All adidas companies are required to comply with the consolidated financial reporting policies (Finance Manual), which are available to all employees involved in the financial reporting process through the company-wide intranet. We update the Finance Manual on a regular basis, dependent on regulatory changes and internal developments. Changes to the Finance Manual are promptly communicated to all adidas companies. Clear policies serve to limit employees’ scope of discretion with regard to recognition and valuation of assets and liabilities, thus reducing the risk of inconsistent accounting practices within the company. We aim to ensure compliance with the Finance Manual through continuous adherence to the four-eyes principle in accounting-related processes. In addition, the local manager responsible for the accounting process within the respective company and the respective local Managing Director confirm adherence to the Finance Manual and to IFRS in a signed representation letter to the Accounting department semi-annually.

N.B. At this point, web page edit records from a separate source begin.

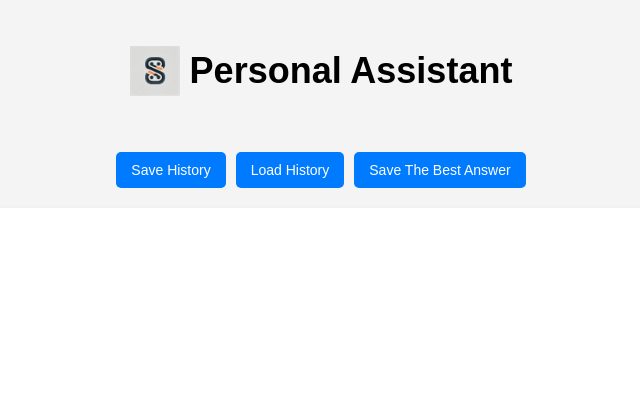
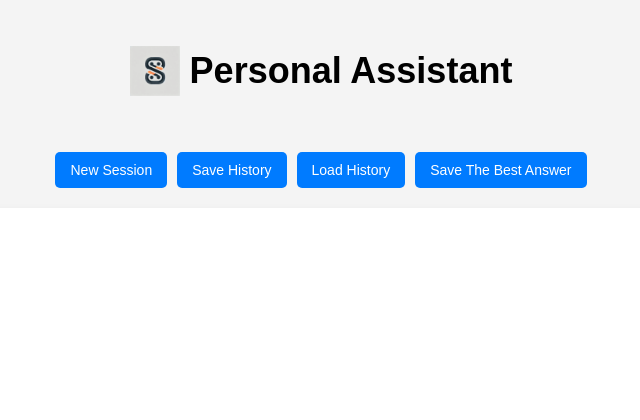
Before and after one commit to laobaixing/Personal_AI, a Flask app: template templates/index.html in a window 1280 px wide. Shown: the top 420 px of the page, without its empty margins (319-959 px from the left). Run offline with Flask 3, Linux system fonts and the light colour scheme; the template is opened without the code that fills it, so the values that code supplies are empty.

Commit message:
add new session

```diff
--- a/app.py
+++ b/app.py
@@ -28,6 +28,11 @@ def index():
         chat_session = model.start_chat() # Start a new chat session if one doesn't exist
     return render_template("index.html")
 
+@app.route("/new_session", methods=["POST"])
+def new_session():
+    global chat_session
+    chat_session = model.start_chat() # Start a new chat session
+    return jsonify({"message": "New session started"})
 
 @app.route("/chat", methods=["POST"]) # Now exclusively for chat messages
 def chat():
--- a/templates/index.html
+++ b/templates/index.html
@@ -80,7 +80,7 @@
             box-sizing: border-box;
         }
 
-        #send-button, #save-best-answer-button, #save-history-button, #load-history-button {
+        #send-button, #new-session-button, #save-best-answer-button, #save-history-button, #load-history-button {
             padding: 10px 15px;
             background-color: #007bff;
             color: white;
@@ -121,6 +121,7 @@
         <h1>Personal Assistant</h1>
     </div>
     <div id="button-container">
+        <button id="new-session-button">New Session</button>
         <button id="save-history-button" class="history-button">Save History</button>
         <button id="load-history-button" class="history-button">Load History</button>
         <input type="file" id="history-file-input" style="display: none;">
@@ -143,6 +144,9 @@
                 sendMessage();
             });
 
+            $("#new-session-button").click(function() {
+                startNewSession(); // Call the new function
+            });
             $("#save-history-button").click(function() {
                 saveChatHistory();
             });
@@ -221,6 +225,20 @@
                 $("#chat-container").scrollTop($("#chat-container")[0].scrollHeight);
             }
 
+            function startNewSession() {
+                $.ajax({
+                    type: "POST",
+                    url: "/new_session",
+                    success: function(response) {
+                        $("#chat-container").empty();
+                        alert("New session started!");
+                },
+                    error: function() {
+                        alert("Failed to start a new session.");
+                }
+                });
+            }
+
             function saveChatHistory() {
                 $.ajax({
                     type: "POST",
```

The accounting for adidas companies is conducted either locally or by our Global Business Services. Virtually all of the IT Enterprise Resource Planning (ERP) systems used are based on a company-wide standardized SAP system. Following approval by the Finance Director of the respective adidas company, the local financial statements are transferred to a central consolidation system based on SAP SEM-BCS. At the corporate level, the regularity and reliability of the financial statements prepared by adidas companies are reviewed by the Accounting and Controlling departments. These reviews include automated validations in the system as well as the creation of reports and analyses to ensure data integrity and adherence to the reporting logic. In addition, differences between current-year and prior-year financial data as well as budget figures are analyzed on a market level. If necessary, adidas seeks the opinion of independent experts to review business transactions that occur infrequently and on a non-routine basis. After ensuring data plausibility, the centrally coordinated and monitored consolidation process begins, running automatically on SAP SEM-BCS. Controls within the individual consolidation steps, such as those relating to the consolidation of debt or of income and expenses, are conducted both manually and system-based, using automatically created consolidation logs. Any inadequacies are remedied manually by systematically processing the individual errors as well as differences and are reported back to the adidas companies. After finalization of all consolidation steps, all items in the consolidated income statement and in the consolidated statement of financial position are analyzed with respect to trends and variances. Unless already otherwise clarified, the adidas companies are asked to explain any identified material deviations.

All financial systems used are protected against malpractice by means of appropriate authorization concepts, approval concepts and access restrictions. Access authorizations are reviewed on a regular basis and updated if required. The risk of data loss or outage of accounting-related IT systems is minimized through central control and monitoring of virtually all IT systems, centralized management of change processes and regular data backups.

Controlled Space

Includes own-retail business, mono-branded franchise stores, shop-in-shops, joint ventures with retail partners and co-branded stores. Controlled space offers a high level of brand control and ensures optimal product offering and presentation according to brand requirements.